Design: Two case–control studies.

Setting: Three university-based colonoscopy practices in New York City.

Patients: For the incidence study, 286 patients with pathologically confirmed incident adenomatous polyps (162 men and 124 women) were compared with 480 controls (210 men and 270 women) with no current or previous neoplasia. For the recurrence study, 186 patients with recurrent polyps (130 men and 56 women) were compared with 330 controls (187 men and 143 women). These patients had a history of polyps but no current neoplasia.

Measurements: Structured interviews using the Block food frequency questionnaire were conducted on all participants and were compared over quartiles of crude nutrient intake of total and saturated fat; fiber; protein; carbohydrates; carotene; vitamins A, C, and E; and various food groups.

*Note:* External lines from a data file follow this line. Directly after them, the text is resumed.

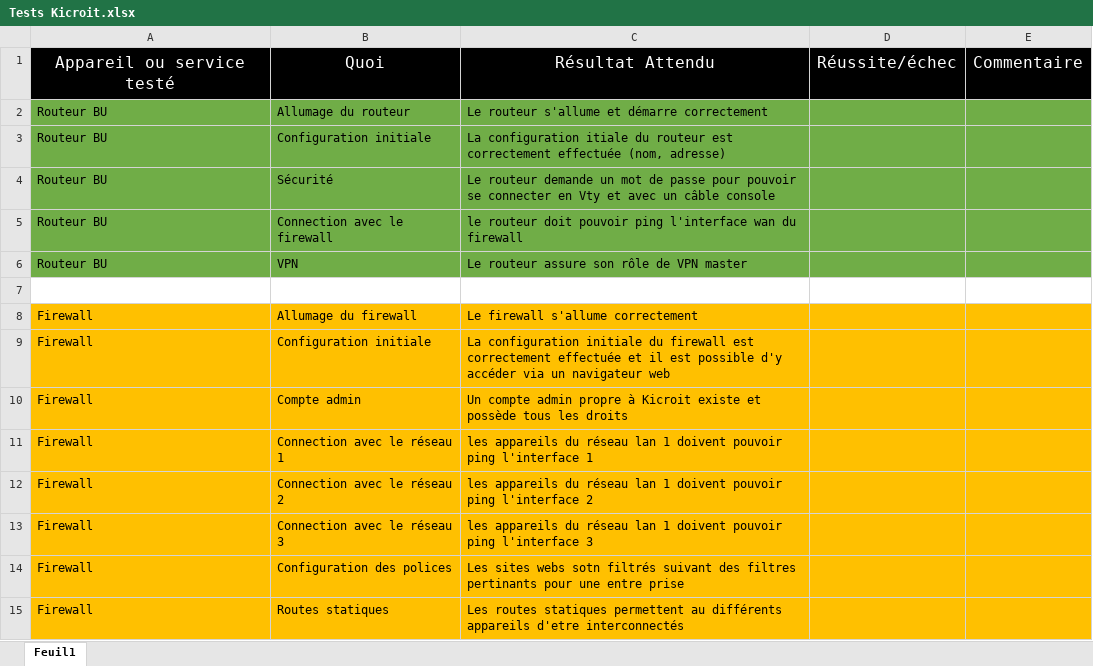
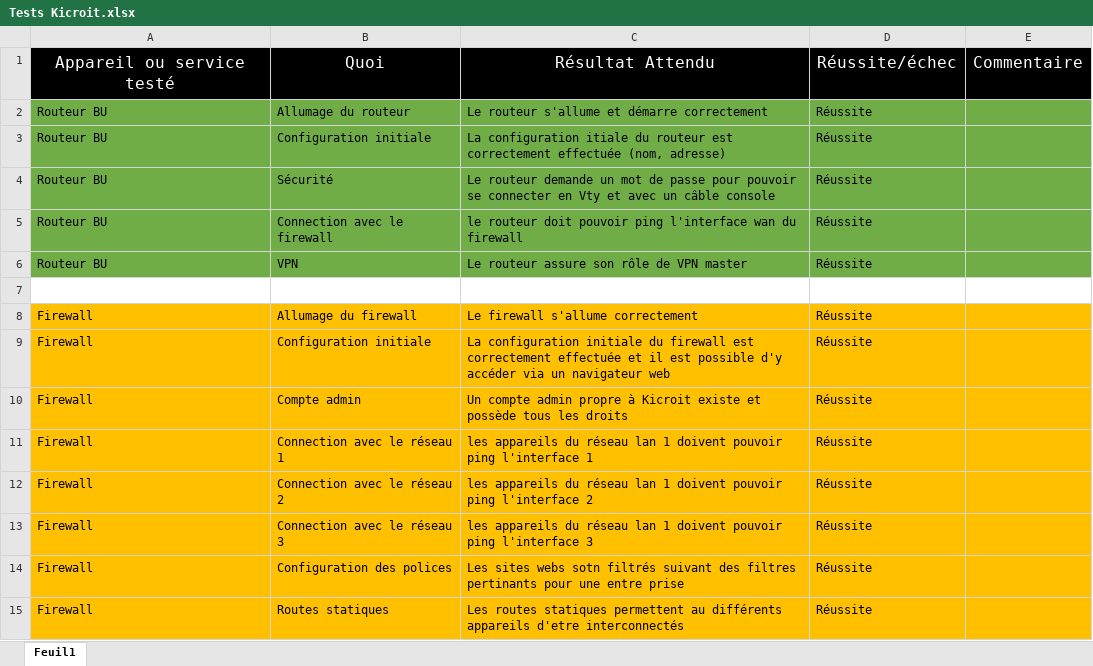
Before and after one commit to andreafont/TPI-Infrastrucutre-d-une-PME-avec-deux-sites-distants, an Excel workbook: Tests Kicroit.xlsx, sheet Feuil1, drawn as a sheet; only a part is shown; values as stored, in another font and other column widths than the file's, no borders; the diff covers the shown part only; the diff names each change by its address in the sheet, - before the commit and + after, or states it on an @@ line.

```diff
--- a/Tests Kicroit.xlsx (sheet Feuil1)
+++ b/Tests Kicroit.xlsx (sheet Feuil1)
-D2:D6: (empty)
+D2:D6: Réussite
-D8:D15: (empty)
+D8:D15: Réussite
```
Also changed, not shown: 2 removed rows and 72 edited cells elsewhere in this sheet, Journal de travail.xlsx, NTFS Kicroit.xlsx, 8 other files.
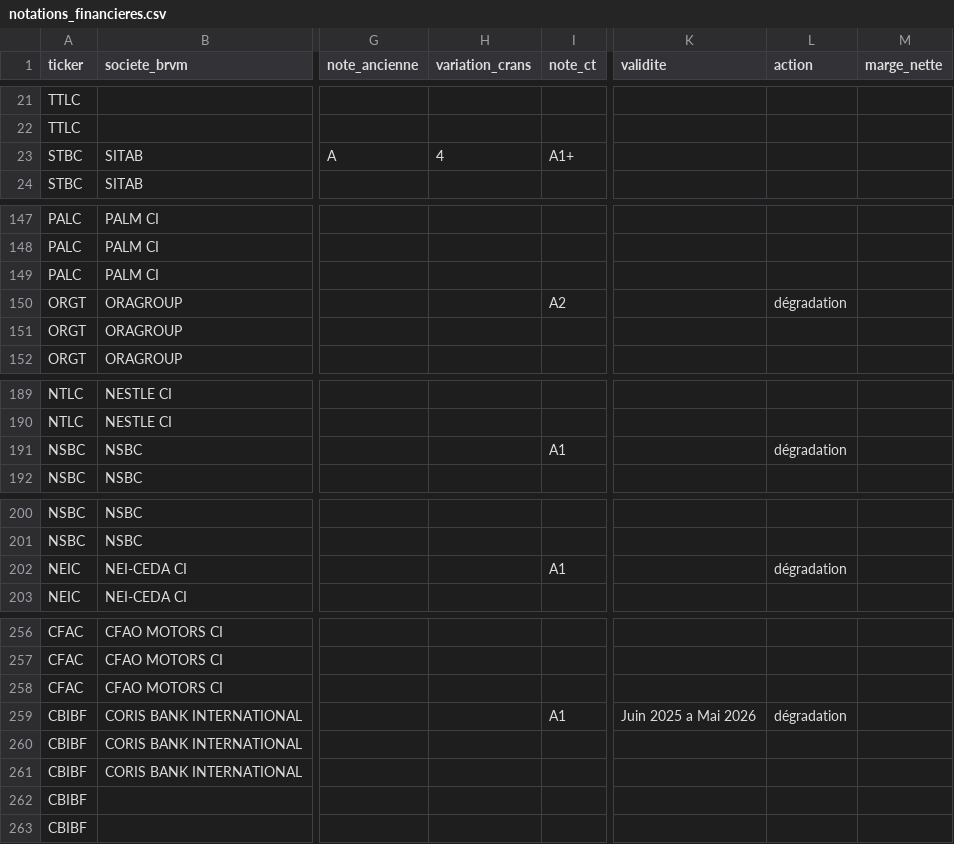
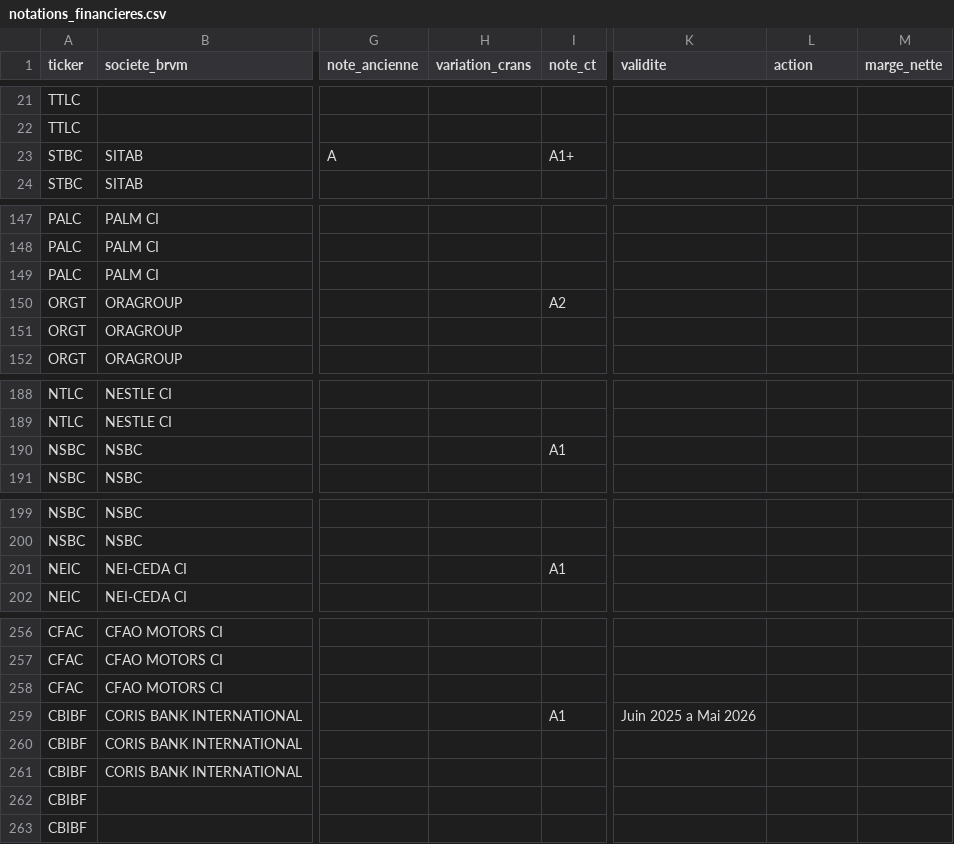
Before and after one commit to armelrosario-sys/brvm-data-pipeline, a CSV file: collecte/notations_financieres.csv, drawn as a sheet; only a part is shown, gaps mark what is left out; addresses are those after the commit; the diff covers the shown part only; the diff names each change by its address in the sheet, - before the commit and + after, or states it on an @@ line.

```diff
--- a/collecte/notations_financieres.csv
+++ b/collecte/notations_financieres.csv
-H23 (variation_crans): 4
+H23 (variation_crans): (empty)
-L150 (action): dégradation
+L150 (action): (empty)
-L190 (action): dégradation
+L190 (action): (empty)
-L201 (action): dégradation
+L201 (action): (empty)
-L259 (action): dégradation
+L259 (action): (empty)
```
Also changed, not shown: 2 added rows, 2 removed rows, 1 moved row and 3 edited cells elsewhere in this file, 1 other file.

Data were adjusted for age, Quetelet index, and caloric intake by multiple logistic regression for men and women separately.

Results: For incident polyps, elevated adjusted odds ratios (high to low quartile) for women were found for saturated fat (odds ratio, 2.3; 95% CI, 0.9 to 5.8) and the ratio of red meat to chicken and fish intake (odds ratio, 1.9; CI, 1.0 to 3.6). Protective associations were observed for fish and chicken (odds ratio, 0.6; CI, 0.3 to 1.2) and vitamin A intake (odds ratio, 0.4; CI, 0.2 to 0.9). Among women, recurrent polyps showed an association with total dietary fat (odds ratio, 4.4; CI, 1.0 to 19.5), saturated fat (odds ratio, 3.8; CI, 1.0 to 14.9; P = 0.15 for the trend), and total fiber (odds ratio, 0.2; CI, 0.1 to 0.5; P = 0.01) and a borderline association with carbohydrates (odds ratio, 0.3; CI, 0.1 to 1.3; P = 0.10). No consistent relations were observed for men, although increased caloric intake increased the risk for incidence and recurrence in both men and women.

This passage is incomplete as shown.